There have been problems in implementing the law, as is the case when any new approach is taken to solving a complex problem. But things have turned around significantly – last year there were record-level exports of conflict-free Congolese minerals. This provision has made a discernible difference in changing the rules of the game and breaking the power of armed groups in several respects: It has forced corporations to be accountable for where their minerals come from, changing longstanding practice from purposeful opaqueness to mandatory transparency, due diligence and public accountability. As transparency has improved, this has also had a virtuous effect on broader labor conditions in the region.

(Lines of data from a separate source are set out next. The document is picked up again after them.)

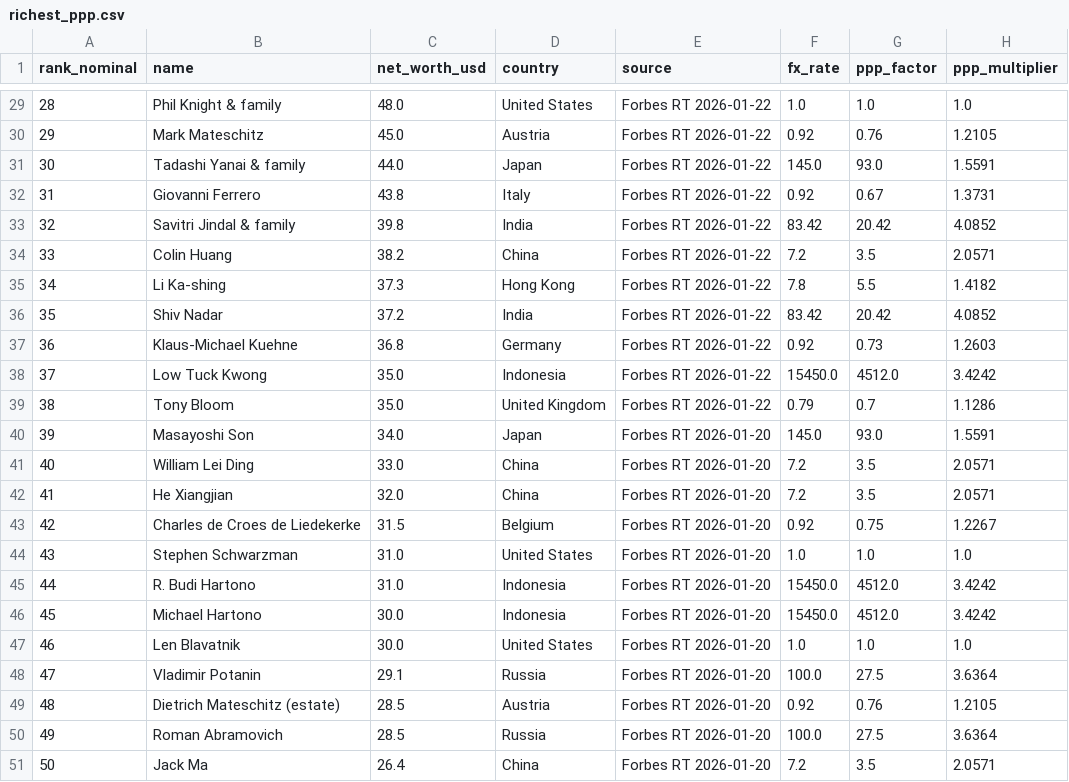
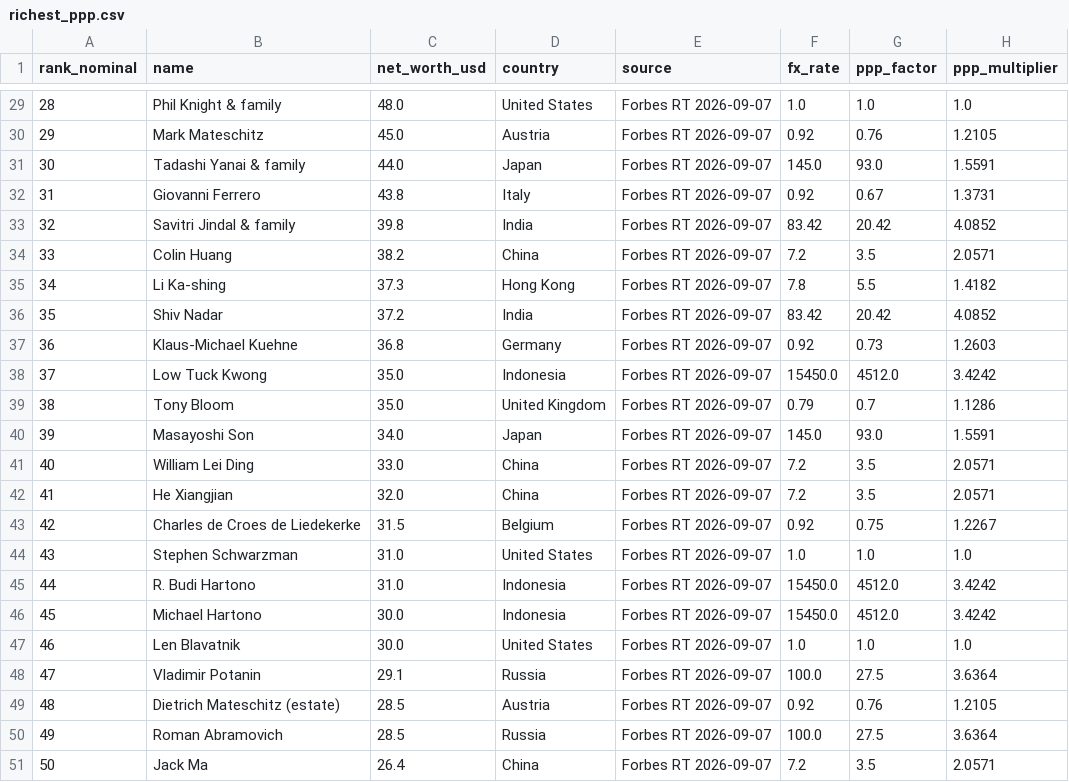
Before and after one commit to DKS-MANAGER/realrich_PPP, a CSV file: dashboard/data/richest_ppp.csv, drawn as a sheet; only a part is shown, gaps mark what is left out; the diff covers the shown part only; the diff names each change by its address in the sheet, - before the commit and + after, or states it on an @@ line.

```diff
--- a/dashboard/data/richest_ppp.csv
+++ b/dashboard/data/richest_ppp.csv
-E29:E39 (source): Forbes RT 2026-01-22
+E29:E39 (source): Forbes RT 2026-09-07
-E40:E51 (source): Forbes RT 2026-01-20
+E40:E51 (source): Forbes RT 2026-09-07
```
Also changed, not shown: 27 edited cells elsewhere in this file, data/output/top50_nominal_and_ppp.csv, data/raw/forbes_top50.csv, 2 other files.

But last week, the Trump White House leaked startling news: The administration is considering suspending the law for the next two years on national security grounds.
This potential decision would undermine peace and security, endanger a tenuous peace in the Congo, provide armed groups with new funding and would represent a major setback to the corporate transparency agenda. We strongly urge the Trump administration and Congress to take a second look at the damage suspending the law would cause, and to build on it, not suspend it.
First, suspending the rule would not save U.S. corporations money. The cost of implementing the rule has been 74-85 percent less than the SEC estimated, according to Elm Sustainability's study released last week. The study also noted that cost savings for U.S. businesses will be "far less than 100 percent of the current implementation costs," because most due diligence programs would continue. The biggest costs for companies were in setting up tracing and auditing systems, which have already been borne by leading companies like Intel and Apple. Moreover, international and U.S. standards for responsible business are requiring these steps as well. The U.S. National Action Plan for Responsible Business Conduct and the UN Guiding Principles on Business and Human Rights both call on companies to look at salient risks and take many of the same due diligence steps.
Second, suspension would undermine stability and democracy in Congo at a particularly sensitive moment. Congo is currently experiencing significant political turmoil, with delicate negotiations taking place about whether President Kabila will adhere to his country's constitution and leave office on time. If militias rearm and increase operations, this could provide a basis for Kabila to try to suspend the constitution on emergency grounds and make the case for staying in power indefinitely.
Finally, suspending Section 1502 would send a devastating precedential signal. It would clearly indicate to the world that the United States is abdicating its leadership on corporate transparency and accountability, and that employing citizens in slave labor conditions and importing minerals that enrich illegal armed groups, which can threaten U.S. national security, is no longer sanctionable behavior. Over time, this action could reverse progress made on establishing an international norm for corporate supply chain responsibility.
We are not suggesting that the Trump administration should refrain from addressing key issues that Section 1502 has not yet resolved. There are legitimate issues that warrant further reflection – for example, how can the U.S. better enforce the rule, exert greater impact on the conflict gold trade or increase the livelihoods of Congolese mining communities? But pursuing a shotgun approach and moving ahead with a blanket suspension of Section 1502 is policy malpractice. Such an action will not bring greater profits for most companies and will likely have a perverse effect by bolstering dangerous armed groups. That is a bet the long-suffering Congolese people cannot afford the U.S. to take.
This article was published on US News' website on February 24, 2017.